ScriptKit – Drag and Drop Programming for iPad

Mark Wilson profiles Scriptkit by Kyle Buza, a new “touchable programming” app for iPad.

The app I’m using is Scriptkit, by Kyle Buza, and it allows you to drag and drop snippets of code from a library of well-annotated APIs. The goal? Rapidly prototype your app ideas on the very device you’re looking to run them on. Sure, you’ll still get your hands dirty on the iPad keyboard from time to time, tweaking the X/Y values determining size and shape of a button, for instance, but building a functional app really isn’t much harder than a few taps and a few drags–especially if you already know what you’re doing (which I don’t).

Only last week, I wrote:

I believe that, going forward, Pythonista and other similar apps will show a new kind of “scripting” and task automation built around the core strenghts of iOS.

I had no idea ScriptKit existed, but this is exactly what I was referring to in my Pythonista article. Yes, ScriptKit is limited, it’s confined in its own sandbox, and its initial set of APIs could use some additions. But look at what ScriptKit already enables: a touchable programming interface for building prototypes that use real data (Facebook photos, Dropbox files, etc) with real iOS core elements such as Camera and Location Services. Developers can use ScriptKit to build quick working prototypes; users with an interest in scripting like me can learn a basic syntax to build scripts and app demoes that may lead to bigger interests in other areas of iOS and languages.
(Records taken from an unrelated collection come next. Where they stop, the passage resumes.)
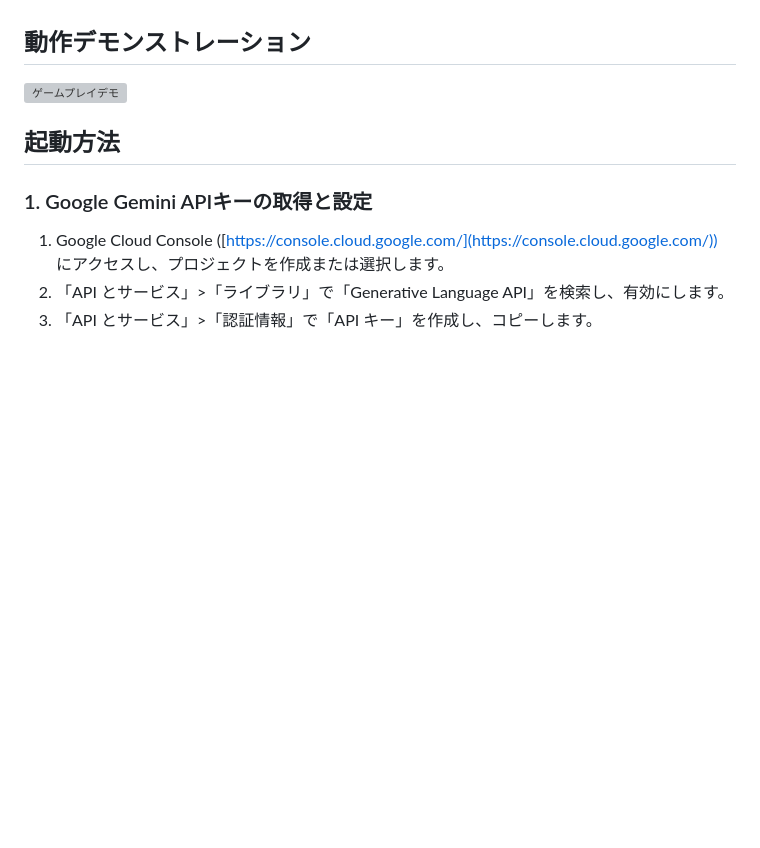
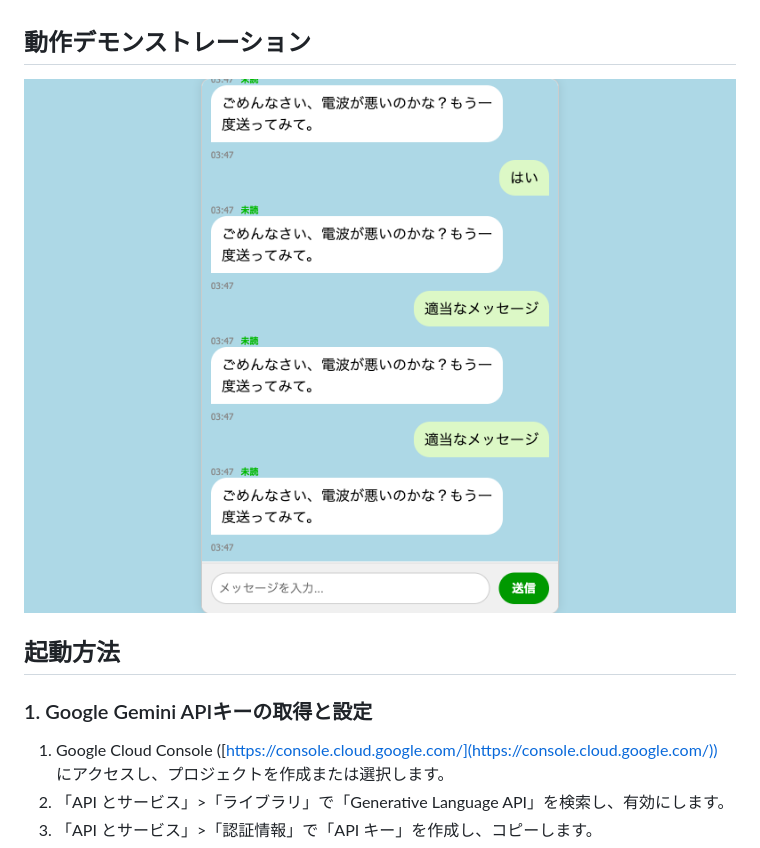
Before and after one commit to ando2800/conversation_game, a Markdown page: README.md, the part around the change. Rendered like a GitHub page; pictures changed too: demo/final_demo.png (added); blank space fills up the shorter version; grey boxes are pictures that could not be loaded.

Commit message:
add demo

```diff
--- a/README.md
+++ b/README.md
@@ -14,7 +14,7 @@
 
 ## 動作デモンストレーション
 
-![ゲームプレイデモ](demo/screenshot_final_demo.png)
+![ゲームプレイデモ](demo/final_demo.png)
 
 ## 起動方法
 
```
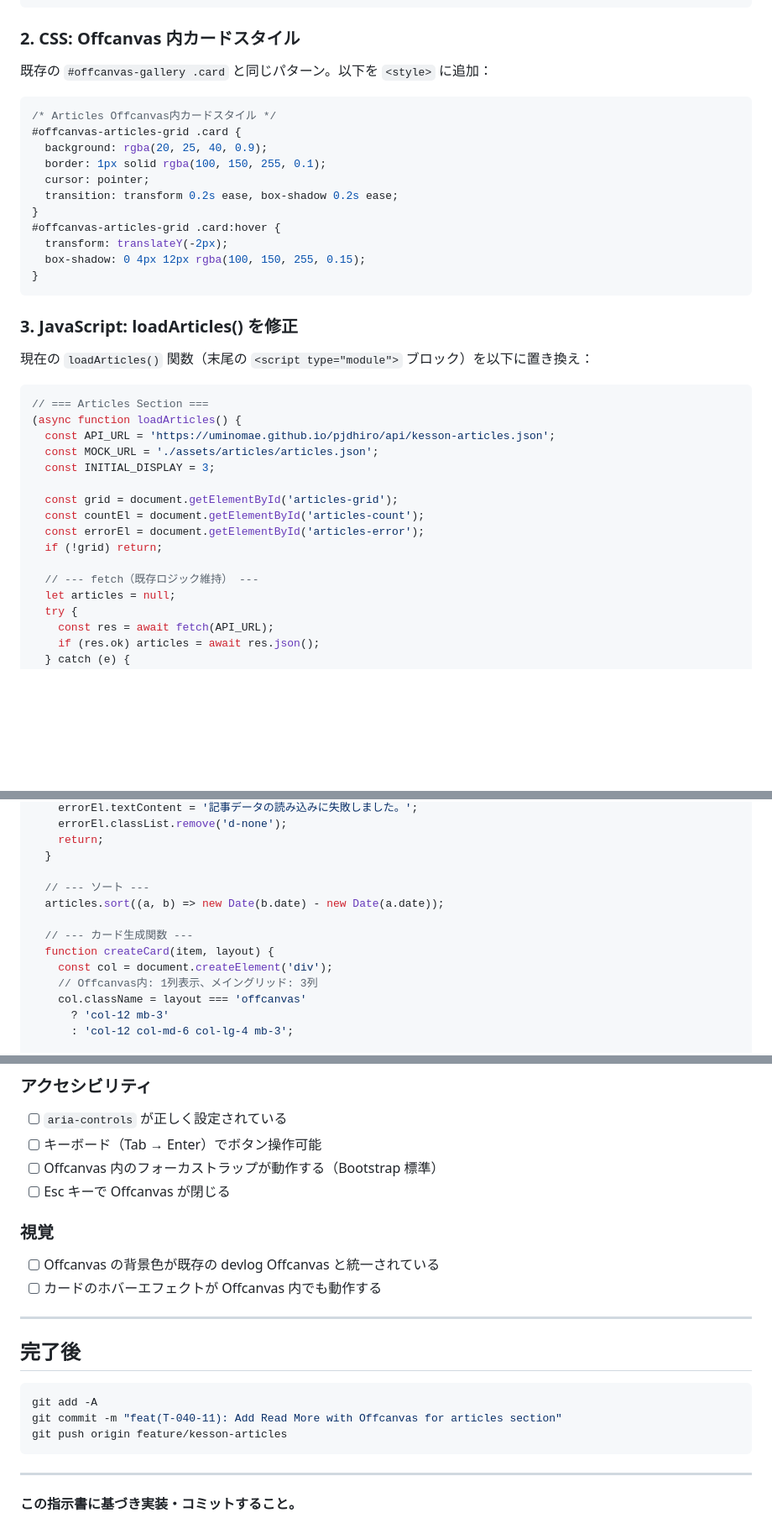
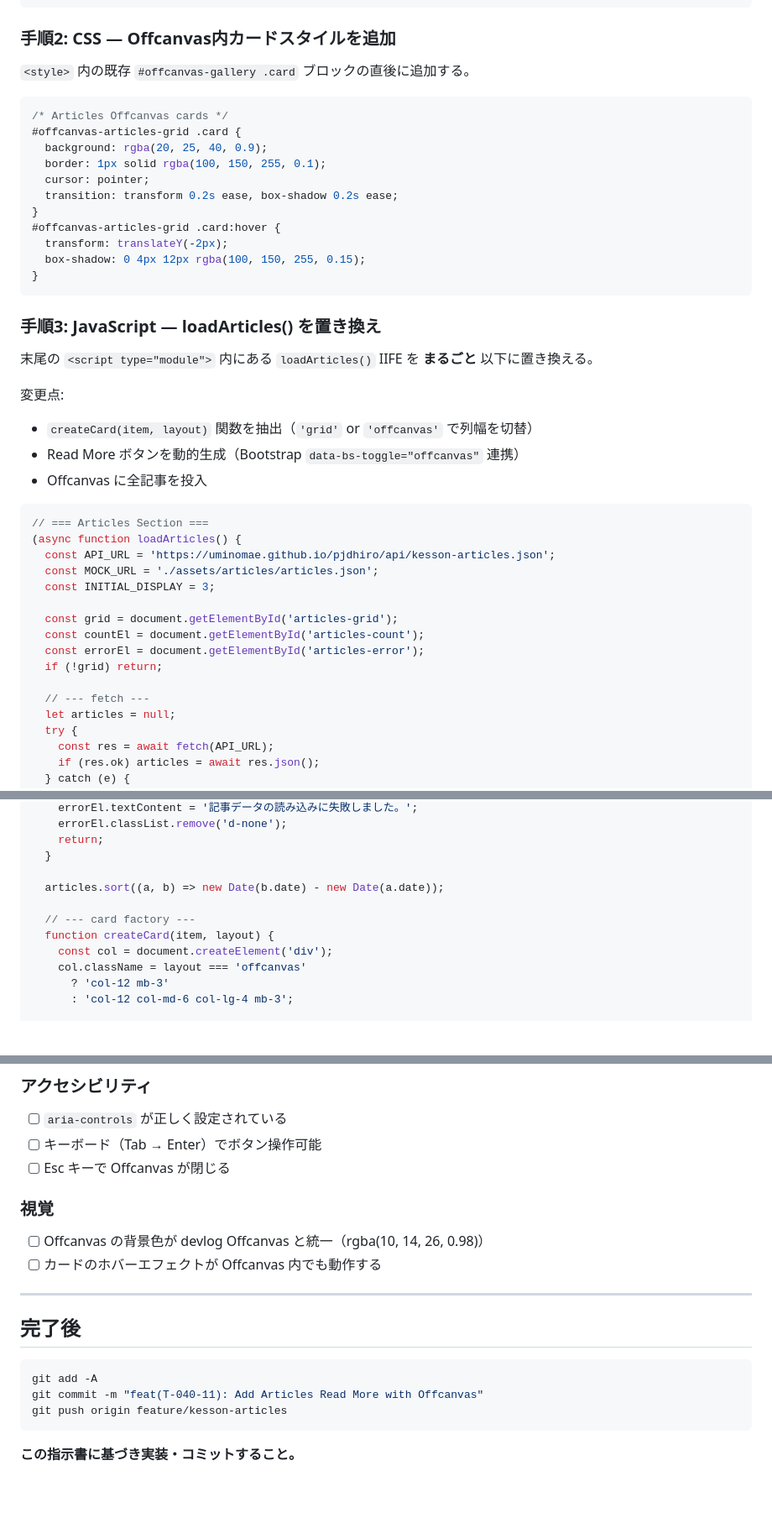
Before and after one commit to uminomae/kesson-space, a Markdown page: docs/prompts/NEXT-TASK.md, 3 parts joined by grey strips. Shown at 84% size. Drawn GitHub-style; blank space fills up the shorter version.

````diff
--- a/docs/prompts/NEXT-TASK.md
+++ b/docs/prompts/NEXT-TASK.md
@@ -107,12 +96,12 @@ devlog の Offcanvas パターンを踏襲し、ボタンクリックで右か
 </div>
 ```
 
-### 2. CSS: Offcanvas 内カードスタイル
+### 手順2: CSS — Offcanvas内カードスタイルを追加
 
-既存の `#offcanvas-gallery .card` と同じパターン。以下を `<style>` に追加：
+`<style>` 内の既存 `#offcanvas-gallery .card` ブロックの直後に追加する。
 
 ```css
-/* Articles Offcanvas内カードスタイル */
+/* Articles Offcanvas cards */
 #offcanvas-articles-grid .card {
   background: rgba(20, 25, 40, 0.9);
   border: 1px solid rgba(100, 150, 255, 0.1);
@@ -125,9 +114,14 @@ devlog の Offcanvas パターンを踏襲し、ボタンクリックで右か
 }
 ```
 
-### 3. JavaScript: loadArticles() を修正
+### 手順3: JavaScript — loadArticles() を置き換え
 
-現在の `loadArticles()` 関数（末尾の `<script type="module">` ブロック）を以下に置き換え：
+末尾の `<script type="module">` 内にある `loadArticles()` IIFE を **まるごと** 以下に置き換える。
+
+変更点:
+- `createCard(item, layout)` 関数を抽出（`'grid'` or `'offcanvas'` で列幅を切替）
+- Read More ボタンを動的生成（Bootstrap `data-bs-toggle="offcanvas"` 連携）
+- Offcanvas に全記事を投入
 
 ```javascript
 // === Articles Section ===
@@ -141,7 +135,7 @@ devlog の Offcanvas パターンを踏襲し、ボタンクリックで右か
   const errorEl = document.getElementById('articles-error');
   if (!grid) return;
 
-  // --- fetch（既存ロジック維持） ---
+  // --- fetch ---
   let articles = null;
   try {
     const res = await fetch(API_URL);
@@ -163,13 +157,11 @@ devlog の Offcanvas パターンを踏襲し、ボタンクリックで右か
     return;
   }
 
-  // --- ソート ---
   articles.sort((a, b) => new Date(b.date) - new Date(a.date));
 
-  // --- カード生成関数 ---
+  // --- card factory ---
   function createCard(item, layout) {
     const col = document.createElement('div');
-    // Offcanvas内: 1列表示、メイングリッド: 3列
     col.className = layout === 'offcanvas'
       ? 'col-12 mb-3'
       : 'col-12 col-md-6 col-lg-4 mb-3';
@@ -276,12 +261,11 @@ devlog の Offcanvas パターンを踏襲し、ボタンクリックで右か
 
 - [ ] `aria-controls` が正しく設定されている
 - [ ] キーボード（Tab → Enter）でボタン操作可能
-- [ ] Offcanvas 内のフォーカストラップが動作する（Bootstrap 標準）
 - [ ] Esc キーで Offcanvas が閉じる
 
 ### 視覚
 
-- [ ] Offcanvas の背景色が既存の devlog Offcanvas と統一されている
+- [ ] Offcanvas の背景色が devlog Offcanvas と統一（rgba(10, 14, 26, 0.98)）
 - [ ] カードのホバーエフェクトが Offcanvas 内でも動作する
 
 ---
@@ -290,10 +274,8 @@ devlog の Offcanvas パターンを踏襲し、ボタンクリックで右か
 
 ```bash
 git add -A
-git commit -m "feat(T-040-11): Add Read More with Offcanvas for articles section"
+git commit -m "feat(T-040-11): Add Articles Read More with Offcanvas"
 git push origin feature/kesson-articles
 ```
 
----
-
 **この指示書に基づき実装・コミットすること。**
````
Also changed, not shown: other parts of docs/prompts/NEXT-TASK.md (+35 -53 lines).
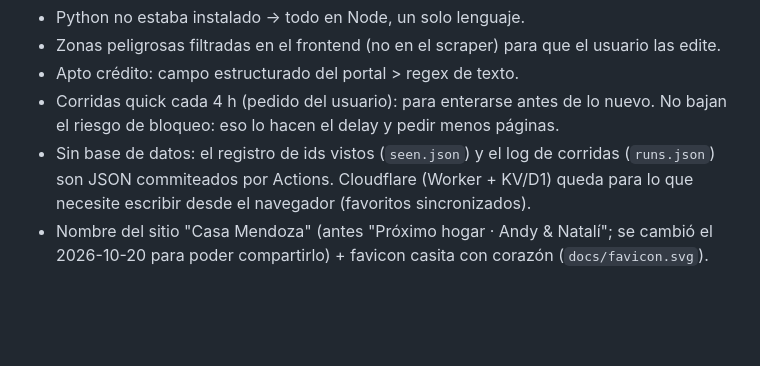
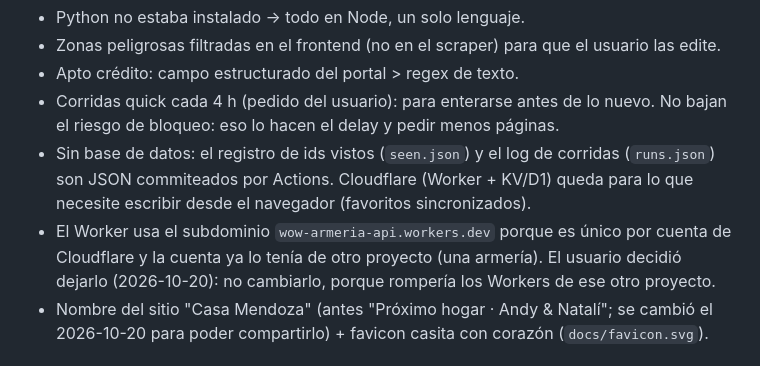
Before and after one commit to seniorurraca/casa-mendoza, a Markdown page: .claude/Casa-contexto.md, the part around the change. GitHub-like rendering; blank space fills up the shorter version.

Commit message:
docs: anotar decisión del subdominio del Worker

```diff
--- a/.claude/Casa-contexto.md
+++ b/.claude/Casa-contexto.md
@@ -204,6 +204,7 @@ Para el usuario (PowerShell): `npm.cmd` / `npx.cmd`, `;` en lugar de `&&`, `cd`
 - Apto crédito: campo estructurado del portal > regex de texto.
 - Corridas quick cada 4 h (pedido del usuario): para enterarse antes de lo nuevo. No bajan el riesgo de bloqueo: eso lo hacen el delay y pedir menos páginas.
 - Sin base de datos: el registro de ids vistos (`seen.json`) y el log de corridas (`runs.json`) son JSON commiteados por Actions. Cloudflare (Worker + KV/D1) queda para lo que necesite escribir desde el navegador (favoritos sincronizados).
+- El Worker usa el subdominio `wow-armeria-api.workers.dev` porque es único por cuenta de Cloudflare y la cuenta ya lo tenía de otro proyecto (una armería). El usuario decidió dejarlo (2026-10-20): no cambiarlo, porque rompería los Workers de ese otro proyecto.
 - Nombre del sitio "Casa Mendoza" (antes "Próximo hogar · Andy & Natalí"; se cambió el 2026-10-20 para poder compartirlo) + favicon casita con corazón (`docs/favicon.svg`).
 
 ## Ideas pendientes
```
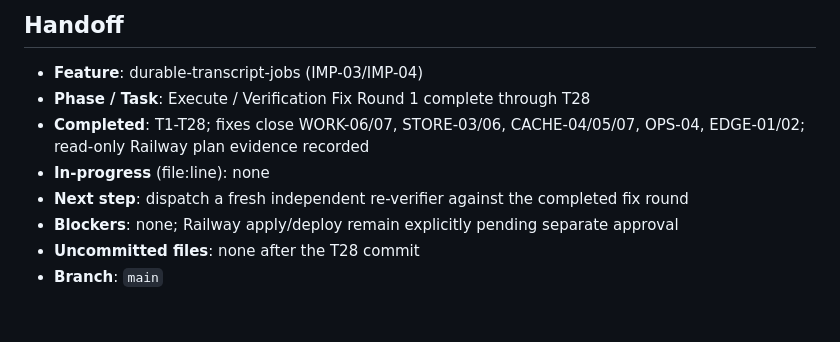
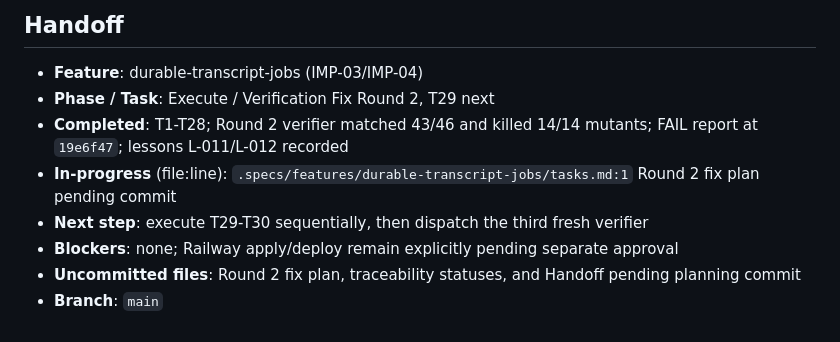
Before and after one commit to tadeumx1/transcript-youtube-videos-api, a Markdown page: .specs/STATE.md, the part around the change. Drawn GitHub-style.

Commit message:
docs(spec): plan durable job round two fixes

```diff
--- a/.specs/STATE.md
+++ b/.specs/STATE.md
@@ -86,10 +86,10 @@
 ## Handoff
 
 - **Feature**: durable-transcript-jobs (IMP-03/IMP-04)
-- **Phase / Task**: Execute / Verification Fix Round 1 complete through T28
-- **Completed**: T1-T28; fixes close WORK-06/07, STORE-03/06, CACHE-04/05/07, OPS-04, EDGE-01/02; read-only Railway plan evidence recorded
-- **In-progress** (file:line): none
-- **Next step**: dispatch a fresh independent re-verifier against the completed fix round
+- **Phase / Task**: Execute / Verification Fix Round 2, T29 next
+- **Completed**: T1-T28; Round 2 verifier matched 43/46 and killed 14/14 mutants; FAIL report at `19e6f47`; lessons L-011/L-012 recorded
+- **In-progress** (file:line): `.specs/features/durable-transcript-jobs/tasks.md:1` Round 2 fix plan pending commit
+- **Next step**: execute T29-T30 sequentially, then dispatch the third fresh verifier
 - **Blockers**: none; Railway apply/deploy remain explicitly pending separate approval
-- **Uncommitted files**: none after the T28 commit
+- **Uncommitted files**: Round 2 fix plan, traceability statuses, and Handoff pending planning commit
 - **Branch**: `main`
```
Also changed, not shown: 2 other files.
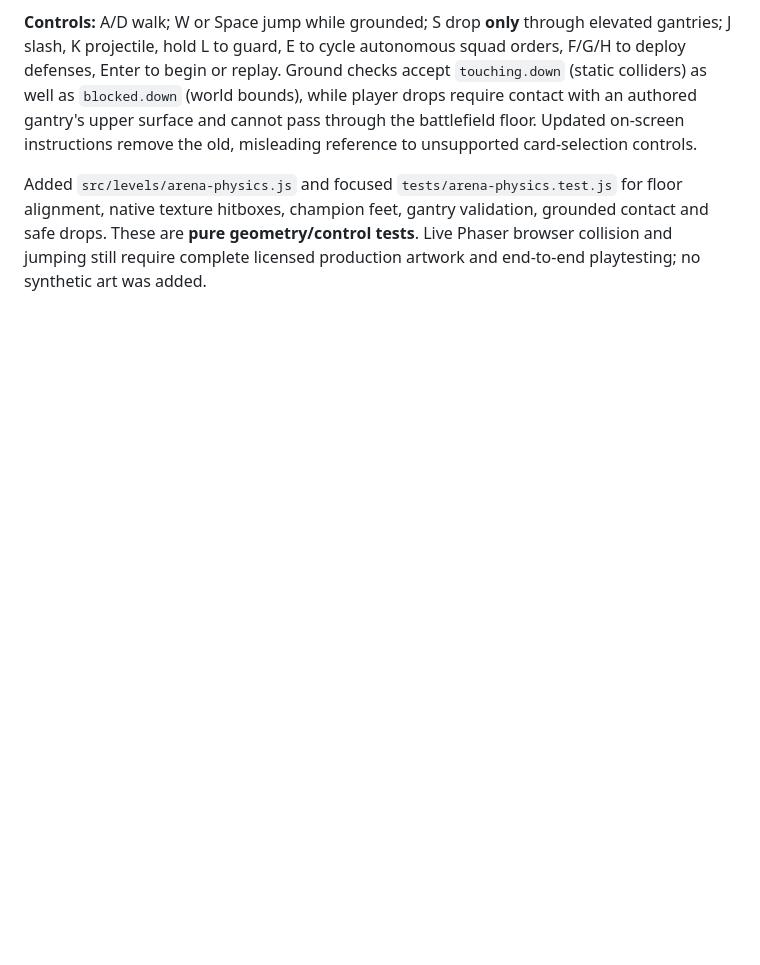
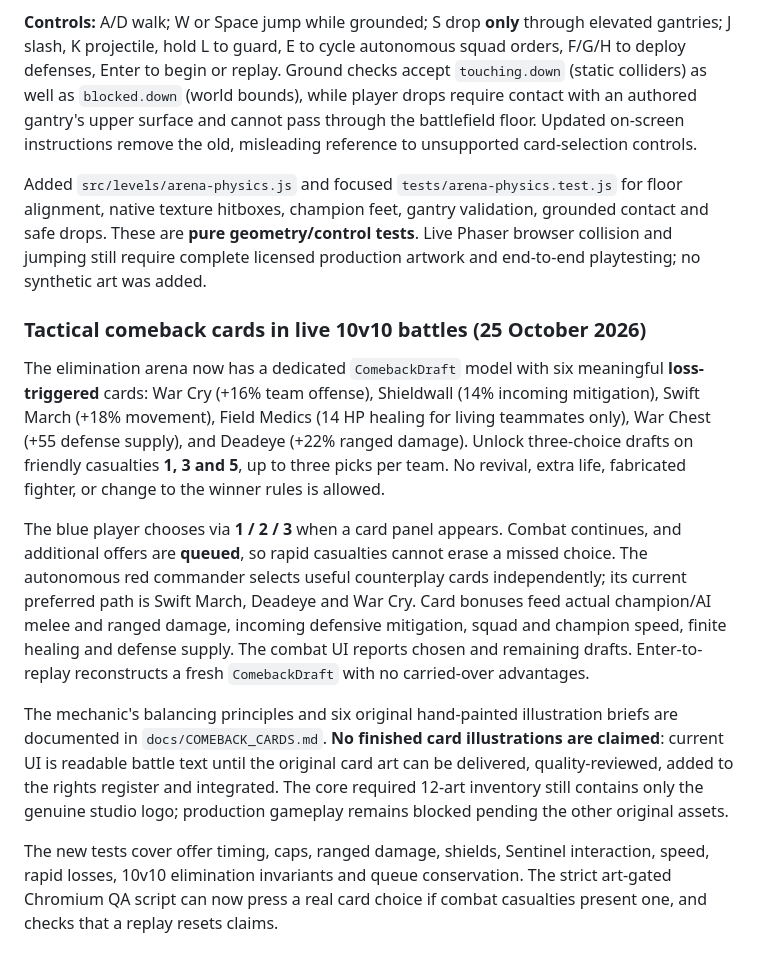
Before and after one commit to alexdevriesxing/swordandbannerfall, a Markdown page: README.md, the part around the change. Drawn GitHub-style; blank space fills up the shorter version.

Commit message:
Document live 10v10 comeback drafting and future asset-gated browser acceptance

```diff
--- a/README.md
+++ b/README.md
@@ -150,3 +150,12 @@ The live arena now creates its ground collision from the **same required, approv
 **Controls:** A/D walk; W or Space jump while grounded; S drop **only** through elevated gantries; J slash, K projectile, hold L to guard, E to cycle autonomous squad orders, F/G/H to deploy defenses, Enter to begin or replay. Ground checks accept `touching.down` (static colliders) as well as `blocked.down` (world bounds), while player drops require contact with an authored gantry's upper surface and cannot pass through the battlefield floor. Updated on-screen instructions remove the old, misleading reference to unsupported card-selection controls.
 
 Added `src/levels/arena-physics.js` and focused `tests/arena-physics.test.js` for floor alignment, native texture hitboxes, champion feet, gantry validation, grounded contact and safe drops. These are **pure geometry/control tests**. Live Phaser browser collision and jumping still require complete licensed production artwork and end-to-end playtesting; no synthetic art was added.
+
+### Tactical comeback cards in live 10v10 battles (25 October 2026)
+The elimination arena now has a dedicated `ComebackDraft` model with six meaningful **loss-triggered** cards: War Cry (+16% team offense), Shieldwall (14% incoming mitigation), Swift March (+18% movement), Field Medics (14 HP healing for living teammates only), War Chest (+55 defense supply), and Deadeye (+22% ranged damage). Unlock three-choice drafts on friendly casualties **1, 3 and 5**, up to three picks per team. No revival, extra life, fabricated fighter, or change to the winner rules is allowed.
+
+The blue player chooses via **1 / 2 / 3** when a card panel appears. Combat continues, and additional offers are **queued**, so rapid casualties cannot erase a missed choice. The autonomous red commander selects useful counterplay cards independently; its current preferred path is Swift March, Deadeye and War Cry. Card bonuses feed actual champion/AI melee and ranged damage, incoming defensive mitigation, squad and champion speed, finite healing and defense supply. The combat UI reports chosen and remaining drafts. Enter-to-replay reconstructs a fresh `ComebackDraft` with no carried-over advantages.
+
+The mechanic's balancing principles and six original hand-painted illustration briefs are documented in `docs/COMEBACK_CARDS.md`. **No finished card illustrations are claimed**: current UI is readable battle text until the original card art can be delivered, quality-reviewed, added to the rights register and integrated. The core required 12-art inventory still contains only the genuine studio logo; production gameplay remains blocked pending the other original assets.
+
+The new tests cover offer timing, caps, ranged damage, shields, Sentinel interaction, speed, rapid losses, 10v10 elimination invariants and queue conservation. The strict art-gated Chromium QA script can now press a real card choice if combat casualties present one, and checks that a replay resets claims.
```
All within a touch-based interface, with real APIs, on an iPad.

Codea, Pythonista, ScriptKit — the future of iOS couldn’t be more exciting to me.